The Kansas Wetlands Education Center and the Shafer Art Gallery at Barton Community College have been awarded the National Association of Interpretation Region Six 2019 Outstanding Special Event Award for their collaborative art events “Frogs: Sounding the Future” in 2016 and “The Connected World: Biodiversity in the Art of Carel Pieter Brest van Kempen” in 2019.
NAI Region 6 is a nonprofit organization dedicated to advancing the profession of heritage interpretation and currently serves more than 1,000 members in Kansas, Missouri, Arkansas, Texas, Oklahoma and Louisiana. Members include those who work at parks, museums, nature centers, zoos, botanical gardens, aquariums, historical and cultural sites, commercial tour companies, and theme parks. Commercial and institutional members include those who provide services to the heritage interpretation industry.
The 2019 Outstanding Special Event Award is given for events of exceptional interpretive quality. The events celebrated with elements at each location were a local success with more than 1,700 visitors participating. The Van Kempen Biodiversity Exhibit was part of the Shafer Gallery Art and Science Encounters series, which was underwritten by CUNA Mutual Retirement Solutions. Nominated events had to meet NAI’s principles of interpretation, which is defined as: “a mission-based communication process that forges emotional and intellectual connections between the interests of the audience and the meanings inherent in the resource.”
Events were judged for their originality, creativity, clarity, consistent theme or message and the ability to reach target audience and appropriateness for the site.
KWEC Education Specialist Pam Martin said the judges were very gracious in their comments about the efforts of both the Gallery and the Wetlands Education Center.
“The judges said, ‘This is how interpretation should be done,’” she said. “The cooperative effort actually began in 2011, resulting in four show/events focused on flora and fauna of Cheyenne Bottoms. We’re so appreciative of Dave Barnes being open to trying something beyond the ordinary scope of an art gallery. Not only did the two organizations partner to showcase the plight and marvels of local wildlife but additional partners also donated time and energy, providing artistic and immersive experiences for diverse audiences.”

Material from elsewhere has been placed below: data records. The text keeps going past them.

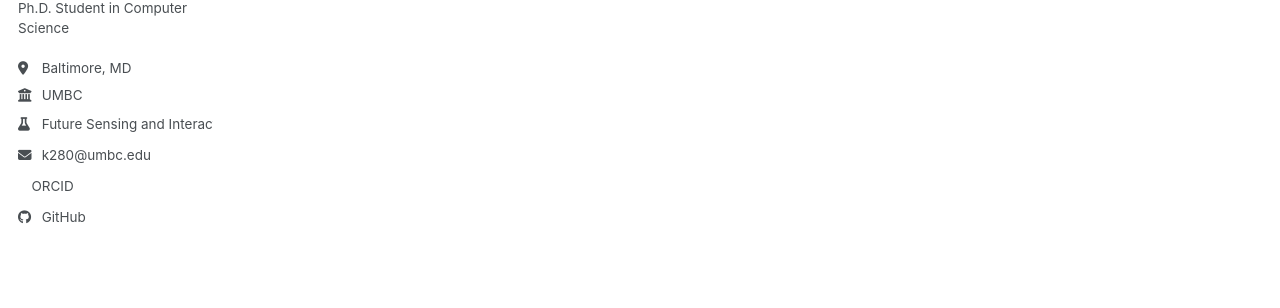
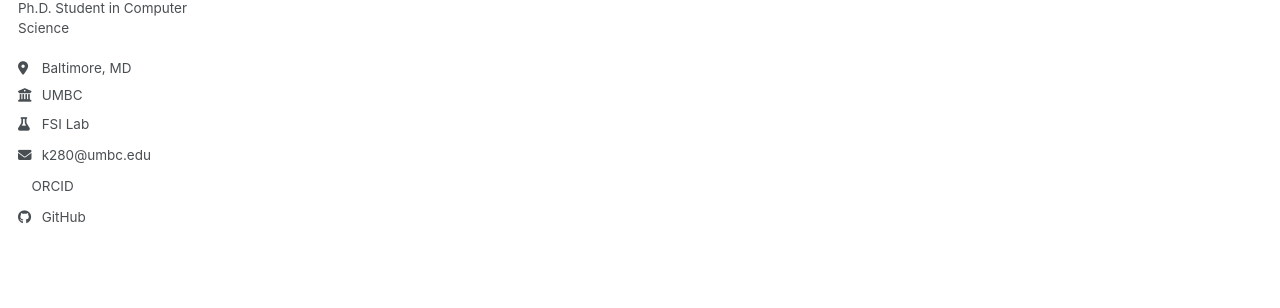
Before and after one commit to hyeonjoong-k/hyeonjoong-k.github.io, a Jekyll site: the page built from _pages/about.md, in a window 1280 px wide. Shown: the part 320-628 px from the top of the page. Built offline with Jekyll 4.4.1, drawn with Linux system fonts in a browser that asks for light colours; a style sheet for code colours, icons or effects is not loaded.

Commit message:
Update _config.yml

```diff
--- a/_config.yml
+++ b/_config.yml
@@ -29,7 +29,7 @@ author:
   bio              : "Ph.D. Student in Computer Science"
   location         : "Baltimore, MD"
   employer         : "UMBC"
-  lab              : "Future Sensing and Interaction Lab"
+  lab              : "FSI Lab"
   lab_url          : "https://leetton.github.io"
   uri              : # URL
   email            : "k280@umbc.edu"
```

Shafer Gallery Director David Barnes said the gallery is always excited to collaborate on exhibits as it unlocks what would otherwise be an unknown yet often times fantastic result.
“There is wonderful synergy that develops when institutions with different visions and functions work together to create an event,” he said. “The very intention of collaboration seems to set in motion a surge of creativity and innovation that would not have occurred had the Wetlands Education Center and the Shafer Gallery worked in isolation. It was very cool to be a part of that dynamic process. It is easy for an Art Museum to silo itself in the safety of beautiful objects. However, with the encouragement and partnership of the Kansas Wetlands Educational Center I think we have succeeded in showing our communities what a collaborative, interactive and environmentally meaningful event can look like.”
Barnes added that the awe-inspiring element of nature is something that lends itself to an artistic exhibit.
“It was also important to try and foster an appreciation of the natural wonder and beauty that exists all around us,” he said. “Art and science working together can disseminate information and also provoke wonder in ways neither can do alone.”